THE PROBLEM:
Write out the records that appear below, verbatim and complete, but without pictures.
DATA TO EXAMINE Start Marker
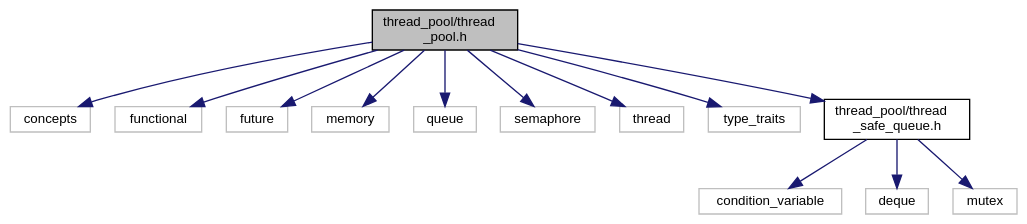
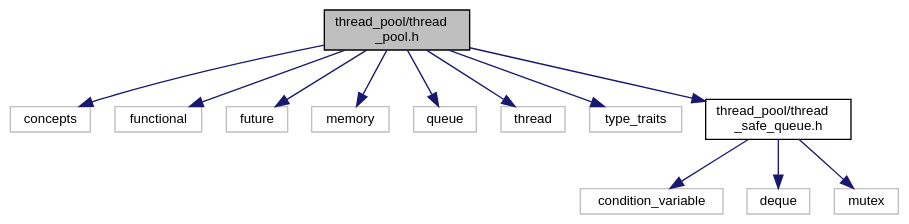
One commit to DeveloperPaul123/thread-pool changed the diagram in d1/db4/thread__pool_8h__incl.dot. Above: the diagram before and after it, drawn with Graphviz. The commit also changed 5 other files, not shown here.

```diff
--- a/d1/db4/thread__pool_8h__incl.dot
+++ b/d1/db4/thread__pool_8h__incl.dot
@@ -1,32 +1,30 @@
 digraph "thread_pool/thread_pool.h"
 {
  // LATEX_PDF_SIZE
   bgcolor="transparent";
   edge [fontname="Helvetica",fontsize="10",labelfontname="Helvetica",labelfontsize="10"];
   node [fontname="Helvetica",fontsize="10",shape=record];
   Node1 [label="thread_pool/thread\l_pool.h",height=0.2,width=0.4,color="black", fillcolor="grey75", style="filled", fontcolor="black",tooltip=" "];
   Node1 -> Node2 [color="midnightblue",fontsize="10",style="solid",fontname="Helvetica"];
   Node2 [label="concepts",height=0.2,width=0.4,color="grey75",tooltip=" "];
   Node1 -> Node3 [color="midnightblue",fontsize="10",style="solid",fontname="Helvetica"];
   Node3 [label="functional",height=0.2,width=0.4,color="grey75",tooltip=" "];
   Node1 -> Node4 [color="midnightblue",fontsize="10",style="solid",fontname="Helvetica"];
   Node4 [label="future",height=0.2,width=0.4,color="grey75",tooltip=" "];
   Node1 -> Node5 [color="midnightblue",fontsize="10",style="solid",fontname="Helvetica"];
   Node5 [label="memory",height=0.2,width=0.4,color="grey75",tooltip=" "];
   Node1 -> Node6 [color="midnightblue",fontsize="10",style="solid",fontname="Helvetica"];
   Node6 [label="queue",height=0.2,width=0.4,color="grey75",tooltip=" "];
   Node1 -> Node7 [color="midnightblue",fontsize="10",style="solid",fontname="Helvetica"];
-  Node7 [label="semaphore",height=0.2,width=0.4,color="grey75",tooltip=" "];
+  Node7 [label="thread",height=0.2,width=0.4,color="grey75",tooltip=" "];
   Node1 -> Node8 [color="midnightblue",fontsize="10",style="solid",fontname="Helvetica"];
-  Node8 [label="thread",height=0.2,width=0.4,color="grey75",tooltip=" "];
+  Node8 [label="type_traits",height=0.2,width=0.4,color="grey75",tooltip=" "];
   Node1 -> Node9 [color="midnightblue",fontsize="10",style="solid",fontname="Helvetica"];
-  Node9 [label="type_traits",height=0.2,width=0.4,color="grey75",tooltip=" "];
-  Node1 -> Node10 [color="midnightblue",fontsize="10",style="solid",fontname="Helvetica"];
-  Node10 [label="thread_pool/thread\l_safe_queue.h",height=0.2,width=0.4,color="black",URL="$dd/df9/thread__safe__queue_8h.html",tooltip=" "];
-  Node10 -> Node11 [color="midnightblue",fontsize="10",style="solid",fontname="Helvetica"];
-  Node11 [label="condition_variable",height=0.2,width=0.4,color="grey75",tooltip=" "];
-  Node10 -> Node12 [color="midnightblue",fontsize="10",style="solid",fontname="Helvetica"];
-  Node12 [label="deque",height=0.2,width=0.4,color="grey75",tooltip=" "];
-  Node10 -> Node13 [color="midnightblue",fontsize="10",style="solid",fontname="Helvetica"];
-  Node13 [label="mutex",height=0.2,width=0.4,color="grey75",tooltip=" "];
+  Node9 [label="thread_pool/thread\l_safe_queue.h",height=0.2,width=0.4,color="black",URL="$dd/df9/thread__safe__queue_8h.html",tooltip=" "];
+  Node9 -> Node10 [color="midnightblue",fontsize="10",style="solid",fontname="Helvetica"];
+  Node10 [label="condition_variable",height=0.2,width=0.4,color="grey75",tooltip=" "];
+  Node9 -> Node11 [color="midnightblue",fontsize="10",style="solid",fontname="Helvetica"];
+  Node11 [label="deque",height=0.2,width=0.4,color="grey75",tooltip=" "];
+  Node9 -> Node12 [color="midnightblue",fontsize="10",style="solid",fontname="Helvetica"];
+  Node12 [label="mutex",height=0.2,width=0.4,color="grey75",tooltip=" "];
 }
```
DATA TO EXAMINE End Marker
ANSWER SPACE:
One commit to DeveloperPaul123/thread-pool changed the diagram in d1/db4/thread__pool_8h__incl.dot. Above: the diagram before and after it, drawn with Graphviz. The commit also changed 5 other files, not shown here.

```diff
--- a/d1/db4/thread__pool_8h__incl.dot
+++ b/d1/db4/thread__pool_8h__incl.dot
@@ -1,32 +1,30 @@
 digraph "thread_pool/thread_pool.h"
 {
  // LATEX_PDF_SIZE
   bgcolor="transparent";
   edge [fontname="Helvetica",fontsize="10",labelfontname="Helvetica",labelfontsize="10"];
   node [fontname="Helvetica",fontsize="10",shape=record];
   Node1 [label="thread_pool/thread\l_pool.h",height=0.2,width=0.4,color="black", fillcolor="grey75", style="filled", fontcolor="black",tooltip=" "];
   Node1 -> Node2 [color="midnightblue",fontsize="10",style="solid",fontname="Helvetica"];
   Node2 [label="concepts",height=0.2,width=0.4,color="grey75",tooltip=" "];
   Node1 -> Node3 [color="midnightblue",fontsize="10",style="solid",fontname="Helvetica"];
   Node3 [label="functional",height=0.2,width=0.4,color="grey75",tooltip=" "];
   Node1 -> Node4 [color="midnightblue",fontsize="10",style="solid",fontname="Helvetica"];
   Node4 [label="future",height=0.2,width=0.4,color="grey75",tooltip=" "];
   Node1 -> Node5 [color="midnightblue",fontsize="10",style="solid",fontname="Helvetica"];
   Node5 [label="memory",height=0.2,width=0.4,color="grey75",tooltip=" "];
   Node1 -> Node6 [color="midnightblue",fontsize="10",style="solid",fontname="Helvetica"];
   Node6 [label="queue",height=0.2,width=0.4,color="grey75",tooltip=" "];
   Node1 -> Node7 [color="midnightblue",fontsize="10",style="solid",fontname="Helvetica"];
-  Node7 [label="semaphore",height=0.2,width=0.4,color="grey75",tooltip=" "];
+  Node7 [label="thread",height=0.2,width=0.4,color="grey75",tooltip=" "];
   Node1 -> Node8 [color="midnightblue",fontsize="10",style="solid",fontname="Helvetica"];
-  Node8 [label="thread",height=0.2,width=0.4,color="grey75",tooltip=" "];
+  Node8 [label="type_traits",height=0.2,width=0.4,color="grey75",tooltip=" "];
   Node1 -> Node9 [color="midnightblue",fontsize="10",style="solid",fontname="Helvetica"];
-  Node9 [label="type_traits",height=0.2,width=0.4,color="grey75",tooltip=" "];
-  Node1 -> Node10 [color="midnightblue",fontsize="10",style="solid",fontname="Helvetica"];
-  Node10 [label="thread_pool/thread\l_safe_queue.h",height=0.2,width=0.4,color="black",URL="$dd/df9/thread__safe__queue_8h.html",tooltip=" "];
-  Node10 -> Node11 [color="midnightblue",fontsize="10",style="solid",fontname="Helvetica"];
-  Node11 [label="condition_variable",height=0.2,width=0.4,color="grey75",tooltip=" "];
-  Node10 -> Node12 [color="midnightblue",fontsize="10",style="solid",fontname="Helvetica"];
-  Node12 [label="deque",height=0.2,width=0.4,color="grey75",tooltip=" "];
-  Node10 -> Node13 [color="midnightblue",fontsize="10",style="solid",fontname="Helvetica"];
-  Node13 [label="mutex",height=0.2,width=0.4,color="grey75",tooltip=" "];
+  Node9 [label="thread_pool/thread\l_safe_queue.h",height=0.2,width=0.4,color="black",URL="$dd/df9/thread__safe__queue_8h.html",tooltip=" "];
+  Node9 -> Node10 [color="midnightblue",fontsize="10",style="solid",fontname="Helvetica"];
+  Node10 [label="condition_variable",height=0.2,width=0.4,color="grey75",tooltip=" "];
+  Node9 -> Node11 [color="midnightblue",fontsize="10",style="solid",fontname="Helvetica"];
+  Node11 [label="deque",height=0.2,width=0.4,color="grey75",tooltip=" "];
+  Node9 -> Node12 [color="midnightblue",fontsize="10",style="solid",fontname="Helvetica"];
+  Node12 [label="mutex",height=0.2,width=0.4,color="grey75",tooltip=" "];
 }
```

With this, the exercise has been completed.